Records from a data source
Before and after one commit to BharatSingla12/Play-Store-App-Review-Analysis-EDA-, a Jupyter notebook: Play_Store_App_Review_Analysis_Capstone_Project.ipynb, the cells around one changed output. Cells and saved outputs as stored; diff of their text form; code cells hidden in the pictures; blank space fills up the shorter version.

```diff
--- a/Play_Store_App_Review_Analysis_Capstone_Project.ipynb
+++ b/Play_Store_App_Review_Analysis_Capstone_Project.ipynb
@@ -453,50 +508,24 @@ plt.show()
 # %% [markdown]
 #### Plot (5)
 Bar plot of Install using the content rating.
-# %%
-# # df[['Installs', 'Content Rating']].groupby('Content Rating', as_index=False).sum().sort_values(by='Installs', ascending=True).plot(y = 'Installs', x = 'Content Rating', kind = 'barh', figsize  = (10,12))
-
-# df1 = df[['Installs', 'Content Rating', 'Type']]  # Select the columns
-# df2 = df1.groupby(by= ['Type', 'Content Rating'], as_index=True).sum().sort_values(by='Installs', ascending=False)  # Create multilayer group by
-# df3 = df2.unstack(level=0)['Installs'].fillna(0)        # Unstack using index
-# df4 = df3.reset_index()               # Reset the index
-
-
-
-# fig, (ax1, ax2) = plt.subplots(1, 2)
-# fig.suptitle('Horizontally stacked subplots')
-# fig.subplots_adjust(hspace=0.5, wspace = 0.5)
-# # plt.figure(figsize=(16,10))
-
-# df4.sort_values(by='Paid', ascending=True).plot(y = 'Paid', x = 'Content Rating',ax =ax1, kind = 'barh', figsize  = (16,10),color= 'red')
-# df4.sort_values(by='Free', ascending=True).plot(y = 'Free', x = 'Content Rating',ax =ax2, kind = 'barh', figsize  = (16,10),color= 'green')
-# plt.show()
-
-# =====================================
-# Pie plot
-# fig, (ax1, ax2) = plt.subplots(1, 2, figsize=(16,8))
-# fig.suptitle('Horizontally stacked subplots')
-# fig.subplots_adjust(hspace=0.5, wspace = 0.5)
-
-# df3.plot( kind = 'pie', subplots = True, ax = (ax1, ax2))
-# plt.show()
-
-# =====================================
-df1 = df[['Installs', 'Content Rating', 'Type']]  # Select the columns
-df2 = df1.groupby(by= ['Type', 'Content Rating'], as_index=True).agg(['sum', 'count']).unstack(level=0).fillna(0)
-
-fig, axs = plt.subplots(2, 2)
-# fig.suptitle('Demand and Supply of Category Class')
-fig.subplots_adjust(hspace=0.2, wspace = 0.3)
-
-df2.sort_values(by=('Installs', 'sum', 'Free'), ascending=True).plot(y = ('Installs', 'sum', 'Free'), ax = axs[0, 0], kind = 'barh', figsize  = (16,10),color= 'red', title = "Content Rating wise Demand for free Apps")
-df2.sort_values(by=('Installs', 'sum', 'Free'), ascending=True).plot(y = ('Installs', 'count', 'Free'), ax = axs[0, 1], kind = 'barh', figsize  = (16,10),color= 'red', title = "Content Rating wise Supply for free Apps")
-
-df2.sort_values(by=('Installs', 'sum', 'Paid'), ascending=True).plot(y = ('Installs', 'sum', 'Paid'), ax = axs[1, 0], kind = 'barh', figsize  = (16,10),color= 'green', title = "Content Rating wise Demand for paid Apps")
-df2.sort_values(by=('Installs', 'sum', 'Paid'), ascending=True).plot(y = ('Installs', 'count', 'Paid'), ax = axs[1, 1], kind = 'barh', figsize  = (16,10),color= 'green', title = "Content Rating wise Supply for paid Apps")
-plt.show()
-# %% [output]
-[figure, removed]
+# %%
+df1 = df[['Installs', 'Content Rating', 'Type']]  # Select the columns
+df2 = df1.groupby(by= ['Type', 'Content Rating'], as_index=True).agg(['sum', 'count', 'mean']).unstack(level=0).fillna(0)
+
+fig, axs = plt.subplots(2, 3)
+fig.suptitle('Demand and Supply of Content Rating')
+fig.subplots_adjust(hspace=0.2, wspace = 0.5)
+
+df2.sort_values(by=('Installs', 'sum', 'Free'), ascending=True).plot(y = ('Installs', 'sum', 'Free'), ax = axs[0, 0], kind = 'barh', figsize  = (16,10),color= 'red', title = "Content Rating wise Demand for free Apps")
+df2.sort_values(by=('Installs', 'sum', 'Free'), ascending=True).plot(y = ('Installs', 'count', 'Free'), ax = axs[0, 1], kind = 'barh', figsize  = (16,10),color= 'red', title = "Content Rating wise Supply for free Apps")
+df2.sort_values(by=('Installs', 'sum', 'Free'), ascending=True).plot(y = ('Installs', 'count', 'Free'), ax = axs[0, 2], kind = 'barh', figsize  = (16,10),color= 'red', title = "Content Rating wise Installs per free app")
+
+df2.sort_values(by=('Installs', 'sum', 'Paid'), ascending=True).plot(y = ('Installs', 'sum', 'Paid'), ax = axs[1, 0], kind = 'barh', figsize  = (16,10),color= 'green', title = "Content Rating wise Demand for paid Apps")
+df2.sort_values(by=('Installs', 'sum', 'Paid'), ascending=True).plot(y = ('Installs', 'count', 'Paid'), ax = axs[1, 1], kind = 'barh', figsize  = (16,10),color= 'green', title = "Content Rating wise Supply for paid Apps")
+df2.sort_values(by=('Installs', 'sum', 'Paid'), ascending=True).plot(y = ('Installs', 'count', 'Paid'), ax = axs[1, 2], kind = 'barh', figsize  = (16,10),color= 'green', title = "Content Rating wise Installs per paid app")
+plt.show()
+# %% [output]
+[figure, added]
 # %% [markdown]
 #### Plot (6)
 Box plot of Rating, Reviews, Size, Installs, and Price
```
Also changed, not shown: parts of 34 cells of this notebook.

INSTRUCTIONS TO FOLLOW - Read through the entries above, and wherever a line holds the string "hspace", copy it.

EXERCISE RESPONSE -
-# fig.subplots_adjust(hspace=0.5, wspace = 0.5)
-# fig.subplots_adjust(hspace=0.5, wspace = 0.5)
-fig.subplots_adjust(hspace=0.2, wspace = 0.3)
+fig.subplots_adjust(hspace=0.2, wspace = 0.5)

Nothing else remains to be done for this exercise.